Entries shown:

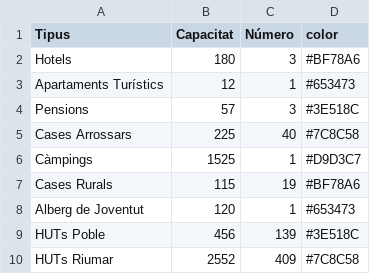
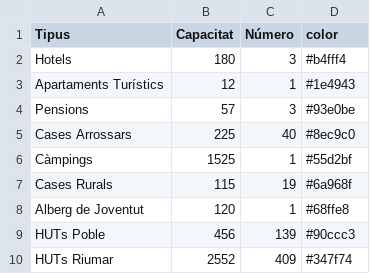
Before and after one commit to pauturvalles/universitatdegirona, a CSV file: csv/allotjaments_tipus.csv, drawn as a sheet.

Commit message:
Update allotjaments_tipus.csv

```diff
--- a/csv/allotjaments_tipus.csv
+++ b/csv/allotjaments_tipus.csv
@@ -1,10 +1,10 @@
 Tipus,Capacitat,Número,color
-Hotels,180,3,#BF78A6
-Apartaments Turístics,12,1,#653473
-Pensions,57,3,#3E518C
-Cases Arrossars,225,40,#7C8C58
-Càmpings,1525,1,#D9D3C7
-Cases Rurals,115,19,#BF78A6
-Alberg de Joventut,120,1,#653473
-HUTs Poble,456,139,#3E518C
-HUTs Riumar,2552,409,#7C8C58
+Hotels,180,3,#b4fff4
+Apartaments Turístics,12,1,#1e4943
+Pensions,57,3,#93e0be
+Cases Arrossars,225,40,#8ec9c0
+Càmpings,1525,1,#55d2bf
+Cases Rurals,115,19,#6a968f
+Alberg de Joventut,120,1,#68ffe8
+HUTs Poble,456,139,#90ccc3
+HUTs Riumar,2552,409,#347f74
```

Activity: Excluding the pictures, output every entry above without alteration.

Task solution:
Before and after one commit to pauturvalles/universitatdegirona, a CSV file: csv/allotjaments_tipus.csv, drawn as a sheet.

Commit message:
Update allotjaments_tipus.csv

```diff
--- a/csv/allotjaments_tipus.csv
+++ b/csv/allotjaments_tipus.csv
@@ -1,10 +1,10 @@
 Tipus,Capacitat,Número,color
-Hotels,180,3,#BF78A6
-Apartaments Turístics,12,1,#653473
-Pensions,57,3,#3E518C
-Cases Arrossars,225,40,#7C8C58
-Càmpings,1525,1,#D9D3C7
-Cases Rurals,115,19,#BF78A6
-Alberg de Joventut,120,1,#653473
-HUTs Poble,456,139,#3E518C
-HUTs Riumar,2552,409,#7C8C58
+Hotels,180,3,#b4fff4
+Apartaments Turístics,12,1,#1e4943
+Pensions,57,3,#93e0be
+Cases Arrossars,225,40,#8ec9c0
+Càmpings,1525,1,#55d2bf
+Cases Rurals,115,19,#6a968f
+Alberg de Joventut,120,1,#68ffe8
+HUTs Poble,456,139,#90ccc3
+HUTs Riumar,2552,409,#347f74
```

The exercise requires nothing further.